WORK ITEM: Word for word, repeat all the entries below, but without the pictures.

SUPPLIED ENTRIES:
========================

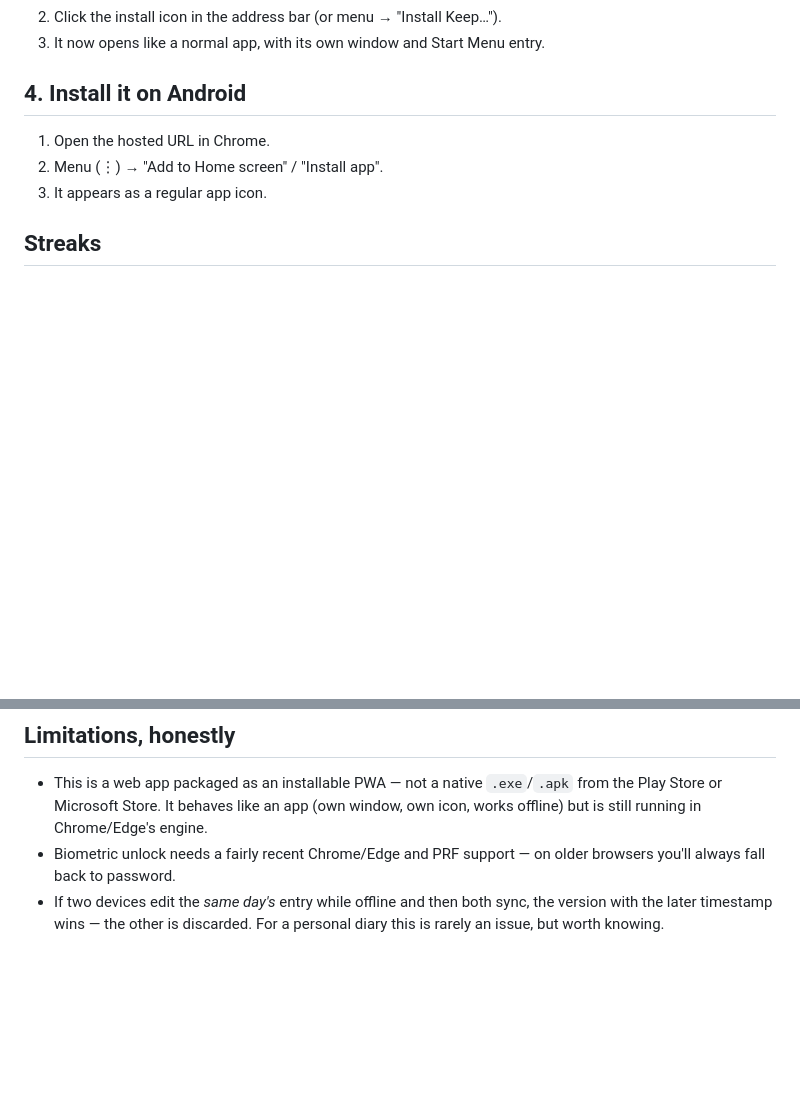
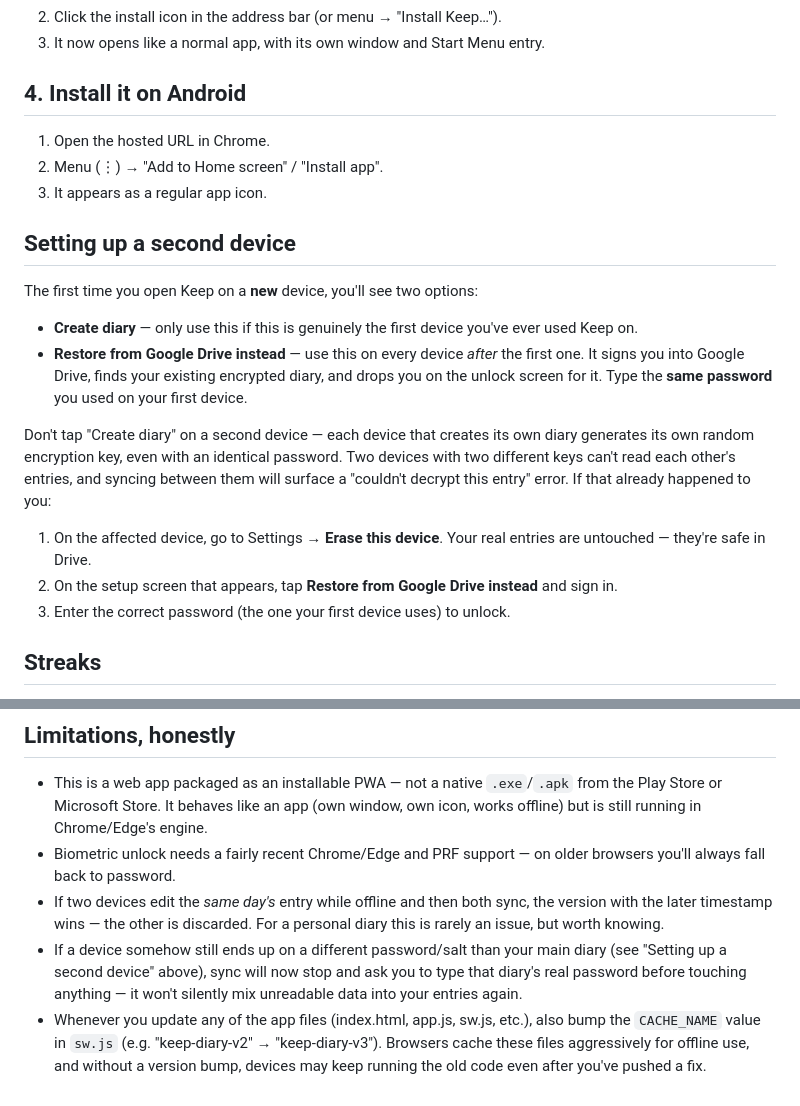
Before and after one commit to aaryandeepak7913-collab/KeepDiary, a Markdown page: README.md, 2 parts joined by grey strips. Rendered like a GitHub page; blank space fills up the shorter version.

```diff
--- a/README.md
+++ b/README.md
@@ -57,6 +57,19 @@ then visit `http://localhost:5500`.
 2. Menu (⋮) → "Add to Home screen" / "Install app".
 3. It appears as a regular app icon.
 
+## Setting up a second device
+
+The first time you open Keep on a **new** device, you'll see two options:
+
+- **Create diary** — only use this if this is genuinely the first device you've ever used Keep on.
+- **Restore from Google Drive instead** — use this on every device *after* the first one. It signs you into Google Drive, finds your existing encrypted diary, and drops you on the unlock screen for it. Type the **same password** you used on your first device.
+
+Don't tap "Create diary" on a second device — each device that creates its own diary generates its own random encryption key, even with an identical password. Two devices with two different keys can't read each other's entries, and syncing between them will surface a "couldn't decrypt this entry" error. If that already happened to you:
+
+1. On the affected device, go to Settings → **Erase this device**. Your real entries are untouched — they're safe in Drive.
+2. On the setup screen that appears, tap **Restore from Google Drive instead** and sign in.
+3. Enter the correct password (the one your first device uses) to unlock.
+
 ## Streaks
 
 A day counts toward your streak the moment you save any entry for that date. The current streak, longest streak, and every entry date are stored inside your encrypted vault file — since that file lives in **your** Google Drive account, your streak is tied to your Google account across every device you sign into.
@@ -77,3 +90,5 @@ A day counts toward your streak the moment you save any entry for that date. The
 - This is a web app packaged as an installable PWA — not a native `.exe`/`.apk` from the Play Store or Microsoft Store. It behaves like an app (own window, own icon, works offline) but is still running in Chrome/Edge's engine.
 - Biometric unlock needs a fairly recent Chrome/Edge and PRF support — on older browsers you'll always fall back to password.
 - If two devices edit the *same day's* entry while offline and then both sync, the version with the later timestamp wins — the other is discarded. For a personal diary this is rarely an issue, but worth knowing.
+- If a device somehow still ends up on a different password/salt than your main diary (see "Setting up a second device" above), sync will now stop and ask you to type that diary's real password before touching anything — it won't silently mix unreadable data into your entries again.
+- Whenever you update any of the app files (index.html, app.js, sw.js, etc.), also bump the `CACHE_NAME` value in `sw.js` (e.g. "keep-diary-v2" → "keep-diary-v3"). Browsers cache these files aggressively for offline use, and without a version bump, devices may keep running the old code even after you've pushed a fix.
```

========================

TASK OUTPUT:
Before and after one commit to aaryandeepak7913-collab/KeepDiary, a Markdown page: README.md, 2 parts joined by grey strips. Rendered like a GitHub page; blank space fills up the shorter version.

```diff
--- a/README.md
+++ b/README.md
@@ -57,6 +57,19 @@ then visit `http://localhost:5500`.
 2. Menu (⋮) → "Add to Home screen" / "Install app".
 3. It appears as a regular app icon.
 
+## Setting up a second device
+
+The first time you open Keep on a **new** device, you'll see two options:
+
+- **Create diary** — only use this if this is genuinely the first device you've ever used Keep on.
+- **Restore from Google Drive instead** — use this on every device *after* the first one. It signs you into Google Drive, finds your existing encrypted diary, and drops you on the unlock screen for it. Type the **same password** you used on your first device.
+
+Don't tap "Create diary" on a second device — each device that creates its own diary generates its own random encryption key, even with an identical password. Two devices with two different keys can't read each other's entries, and syncing between them will surface a "couldn't decrypt this entry" error. If that already happened to you:
+
+1. On the affected device, go to Settings → **Erase this device**. Your real entries are untouched — they're safe in Drive.
+2. On the setup screen that appears, tap **Restore from Google Drive instead** and sign in.
+3. Enter the correct password (the one your first device uses) to unlock.
+
 ## Streaks
 
 A day counts toward your streak the moment you save any entry for that date. The current streak, longest streak, and every entry date are stored inside your encrypted vault file — since that file lives in **your** Google Drive account, your streak is tied to your Google account across every device you sign into.
@@ -77,3 +90,5 @@ A day counts toward your streak the moment you save any entry for that date. The
 - This is a web app packaged as an installable PWA — not a native `.exe`/`.apk` from the Play Store or Microsoft Store. It behaves like an app (own window, own icon, works offline) but is still running in Chrome/Edge's engine.
 - Biometric unlock needs a fairly recent Chrome/Edge and PRF support — on older browsers you'll always fall back to password.
 - If two devices edit the *same day's* entry while offline and then both sync, the version with the later timestamp wins — the other is discarded. For a personal diary this is rarely an issue, but worth knowing.
+- If a device somehow still ends up on a different password/salt than your main diary (see "Setting up a second device" above), sync will now stop and ask you to type that diary's real password before touching anything — it won't silently mix unreadable data into your entries again.
+- Whenever you update any of the app files (index.html, app.js, sw.js, etc.), also bump the `CACHE_NAME` value in `sw.js` (e.g. "keep-diary-v2" → "keep-diary-v3"). Browsers cache these files aggressively for offline use, and without a version bump, devices may keep running the old code even after you've pushed a fix.
```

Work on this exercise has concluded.